So anyway, I’m here to announce that I finally have, because we’ve been on winter break and I had a long weekend. I got a room at a historic inn just down the road from Saxapahaw which is ostensibly a town, but mostly consists of a little strip of shops for bougie farm-to-table country people who want to buy home-made soap and craft beer from a “five star gas station” and have bumper stickers that say things like “Manifest that Shit.” It’s good for a day out.

And my place was nice. The grounds were big, with uncertain paths wending their way through something like woodland. I wished I had a map (mostly because I like maps), but didn’t mind scrambling and wandering. I almost never do. It was still and calm as all get-out there except for the sounds of passing cars and daffodils growing, but there was a big brick-pavered front porch which would have glowed all lit-up for a party.

My first day I napped a lot and took two baths. I was coming in so tired, more tired than was optimal, really. I lay and listened to the sound of the road from my bed, waiting for my brain to slow its spinning gears and stop shooting shards of metal off every which way. And then I wrote, because the act of writing can help to order disparate pieces. It is so often like sliding beads onto a string: building up one tentative idea on another, warm and hopeful.

I’m just cracking my way into something long and non-fiction, so the notes I was making were about my own life, from childhood on. I was using what already existed to tell the truth. Instead of having to manifest the facts out of thin air, like with a novel, I had them already growing fertile in my own memory. And I was shocked to find, as I kept going and going, how much life I’ve lived in just thirty years.

I don’t think I’m a special case. I think everyone lives a lot of life. And to marshal so much of it together onto a page into some sort of order, to run your fingers over all its silver threads of meaning which connect one thing to the next to the next, is a real marvel. Not everything that has happened to me has been good, yet even the pains contribute to the great abundance of my experience, experience which has all been grace, every bit of it. I’d forgotten that writing was such an exercise in gratitude. Perhaps this is what those Regent friends were responding to when they came home from their own retreats all lit up.

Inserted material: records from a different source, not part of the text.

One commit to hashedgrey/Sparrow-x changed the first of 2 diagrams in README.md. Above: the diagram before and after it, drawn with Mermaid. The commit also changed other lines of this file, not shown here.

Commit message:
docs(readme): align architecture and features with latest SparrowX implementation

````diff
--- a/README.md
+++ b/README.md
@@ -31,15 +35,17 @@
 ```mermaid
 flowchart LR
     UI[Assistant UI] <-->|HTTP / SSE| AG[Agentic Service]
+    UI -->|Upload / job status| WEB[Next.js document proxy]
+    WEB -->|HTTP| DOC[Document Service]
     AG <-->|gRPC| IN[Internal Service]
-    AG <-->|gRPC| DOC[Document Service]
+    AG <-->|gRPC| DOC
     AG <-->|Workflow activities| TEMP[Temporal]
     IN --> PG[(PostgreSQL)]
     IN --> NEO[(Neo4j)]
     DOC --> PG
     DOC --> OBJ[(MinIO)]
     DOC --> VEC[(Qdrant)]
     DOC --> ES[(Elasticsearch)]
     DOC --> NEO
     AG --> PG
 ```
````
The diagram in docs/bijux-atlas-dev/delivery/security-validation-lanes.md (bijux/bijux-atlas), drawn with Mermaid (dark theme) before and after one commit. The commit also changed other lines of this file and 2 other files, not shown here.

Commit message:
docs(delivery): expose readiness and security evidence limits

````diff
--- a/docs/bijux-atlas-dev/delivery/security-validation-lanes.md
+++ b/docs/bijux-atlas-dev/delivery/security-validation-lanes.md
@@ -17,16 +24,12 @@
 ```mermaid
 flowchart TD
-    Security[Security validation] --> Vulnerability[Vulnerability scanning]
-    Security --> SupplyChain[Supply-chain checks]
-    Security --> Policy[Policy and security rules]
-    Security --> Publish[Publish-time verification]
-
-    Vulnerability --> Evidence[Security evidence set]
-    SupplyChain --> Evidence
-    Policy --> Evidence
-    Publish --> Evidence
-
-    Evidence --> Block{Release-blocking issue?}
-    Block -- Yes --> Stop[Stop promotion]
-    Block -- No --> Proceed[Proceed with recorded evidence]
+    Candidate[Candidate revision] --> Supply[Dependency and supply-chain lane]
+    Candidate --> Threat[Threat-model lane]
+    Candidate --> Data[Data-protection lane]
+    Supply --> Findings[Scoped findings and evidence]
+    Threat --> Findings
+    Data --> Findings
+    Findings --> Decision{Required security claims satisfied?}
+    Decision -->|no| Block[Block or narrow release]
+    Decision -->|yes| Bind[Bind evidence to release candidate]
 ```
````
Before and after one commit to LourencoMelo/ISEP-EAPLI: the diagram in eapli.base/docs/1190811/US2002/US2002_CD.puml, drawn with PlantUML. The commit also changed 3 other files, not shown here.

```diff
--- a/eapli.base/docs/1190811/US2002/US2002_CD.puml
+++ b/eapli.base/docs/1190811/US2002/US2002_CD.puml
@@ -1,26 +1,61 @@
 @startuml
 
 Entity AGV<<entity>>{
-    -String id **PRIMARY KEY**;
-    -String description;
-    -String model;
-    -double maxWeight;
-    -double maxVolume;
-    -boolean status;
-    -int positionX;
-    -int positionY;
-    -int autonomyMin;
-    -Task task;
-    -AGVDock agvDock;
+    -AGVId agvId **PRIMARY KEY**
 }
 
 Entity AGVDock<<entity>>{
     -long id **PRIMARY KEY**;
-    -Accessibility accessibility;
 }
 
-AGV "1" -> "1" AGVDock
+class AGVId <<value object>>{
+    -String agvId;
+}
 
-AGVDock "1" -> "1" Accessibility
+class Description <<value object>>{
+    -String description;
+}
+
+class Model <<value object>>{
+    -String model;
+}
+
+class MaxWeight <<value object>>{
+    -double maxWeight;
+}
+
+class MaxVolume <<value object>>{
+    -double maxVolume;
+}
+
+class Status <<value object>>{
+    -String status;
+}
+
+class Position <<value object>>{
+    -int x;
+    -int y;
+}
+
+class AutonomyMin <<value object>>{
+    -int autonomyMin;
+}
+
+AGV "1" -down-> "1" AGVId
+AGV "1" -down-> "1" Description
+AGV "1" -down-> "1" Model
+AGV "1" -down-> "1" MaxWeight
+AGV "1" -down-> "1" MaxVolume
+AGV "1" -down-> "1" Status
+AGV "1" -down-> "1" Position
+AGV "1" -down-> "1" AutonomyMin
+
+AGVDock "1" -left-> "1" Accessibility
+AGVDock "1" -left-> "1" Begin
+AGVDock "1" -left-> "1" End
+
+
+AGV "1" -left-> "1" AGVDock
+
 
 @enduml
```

On Saturday night I took myself to dinner in Saxapahaw. I’d made myself a reservation for one, which felt weird but good, and as I drove, I watched the last remnants of the sunset still leaking out over the horizon, like the celestial clean-up crew had yet to finish their job for the evening. I searched for the color of the sky where the blue and orange met. I wanted to know what that color was. It remained a mystery to me even though it was right in front of my eyes.

I ate alone under soft lighting, and imagining how I must look flattered my vanity, but much more than that, I liked being around people for the first time in days. It was an upscale pub populated by friendly waitstaff, families and groups of friends eating together, people who leaned toward each other comfortably as they talked. I journaled and ate stew and key lime pie and drank wine and just sat. It was my great joy to be quiet in the midst of noise.